Every line in the data below that holds "reshape" should be found and copied.

=== Begin Enclosure ===

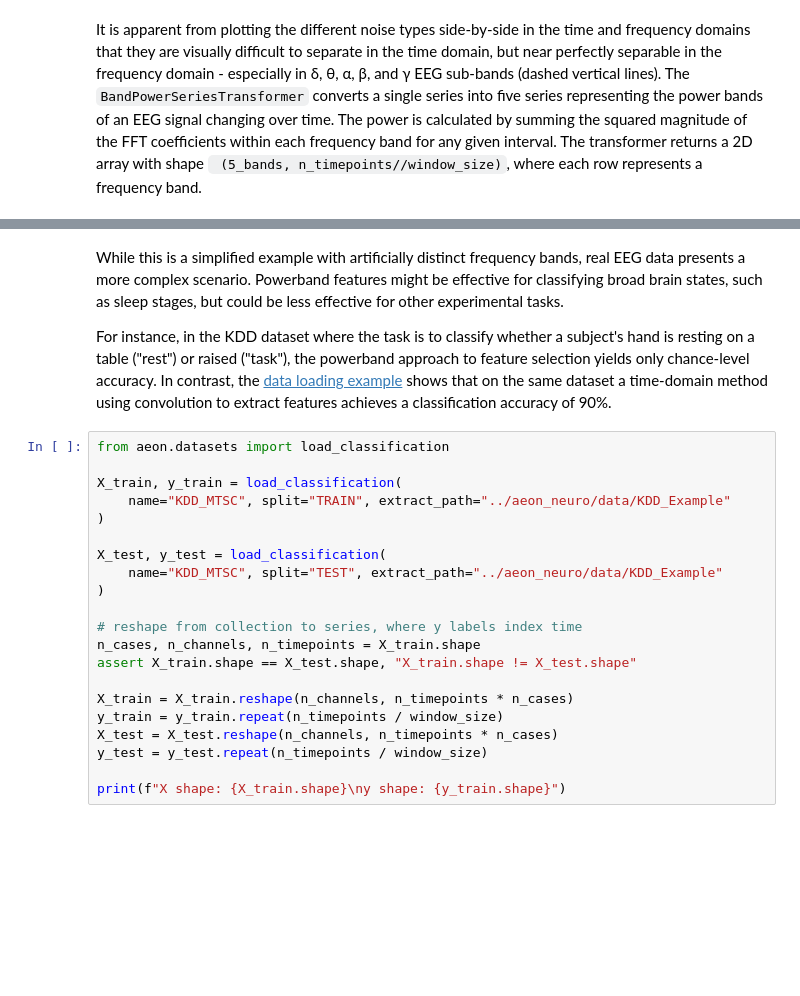
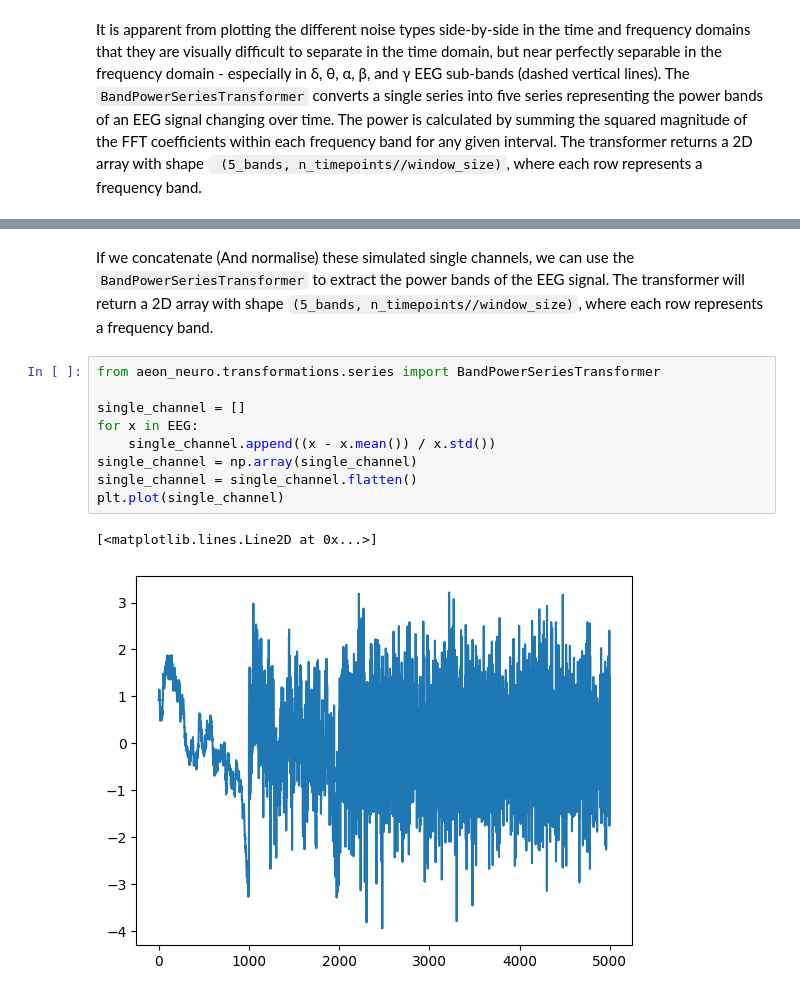
Before and after one commit to aeon-toolkit/aeon-neuro, a Jupyter notebook: examples/transformers.ipynb, the cells around one changed output, grey strips where cells are left out. Cells and saved outputs as stored; diff of their text form; blank space fills up the shorter version.

```diff
--- a/examples/transformers.ipynb
+++ b/examples/transformers.ipynb
@@ -116,25 +120,14 @@ for idx in range(len(noise_colors)):
-# %% [markdown]
-While this is a simplified example with artificially distinct frequency bands, real EEG data presents a more complex scenario. Powerband features might be effective for classifying broad brain states, such as sleep stages, but could be less effective for other experimental tasks.
-
-For instance, in the KDD dataset where the task is to classify whether a subject's hand is resting on a table ("rest") or raised ("task"), the powerband approach to feature selection yields only chance-level accuracy. In contrast, the [data loading example](data_loading.ipynb) shows that on the same dataset a time-domain method using convolution to extract features achieves a classification accuracy of 90%.
-# %%
-from aeon.datasets import load_classification
-
-X_train, y_train = load_classification(
-    name="KDD_MTSC", split="TRAIN", extract_path="../aeon_neuro/data/KDD_Example"
-)
-
-X_test, y_test = load_classification(
-    name="KDD_MTSC", split="TEST", extract_path="../aeon_neuro/data/KDD_Example"
-)
-
-# reshape from collection to series, where y labels index time
-n_cases, n_channels, n_timepoints = X_train.shape
-assert X_train.shape == X_test.shape, "X_train.shape != X_test.shape"
-
-X_train = X_train.reshape(n_channels, n_timepoints * n_cases)
-y_train = y_train.repeat(n_timepoints / window_size)
-X_test = X_test.reshape(n_channels, n_timepoints * n_cases)
-y_test = y_test.repeat(n_timepoints / window_size)
-
-print(f"X shape: {X_train.shape}\ny shape: {y_train.shape}")
+# %% [markdown]
+If we concatenate (And normalise) these simulated single channels, we can use the `BandPowerSeriesTransformer` to extract the power bands of the EEG signal. The transformer will return a 2D array with shape `(5_bands, n_timepoints//window_size)`, where each row represents a frequency band.
+# %%
+from aeon_neuro.transformations.series import BandPowerSeriesTransformer
+
+single_channel = []
+for x in EEG:
+    single_channel.append((x - x.mean()) / x.std())
+single_channel = np.array(single_channel)
+single_channel = single_channel.flatten()
+plt.plot(single_channel)
+# %% [output]
+[<matplotlib.lines.Line2D at 0x...>]
+[figure, added]
```
Also changed, not shown: parts of 5 cells of this notebook, 6 other files.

=== End Enclosure ===

§ Written response:
-# reshape from collection to series, where y labels index time
-X_train = X_train.reshape(n_channels, n_timepoints * n_cases)
-X_test = X_test.reshape(n_channels, n_timepoints * n_cases)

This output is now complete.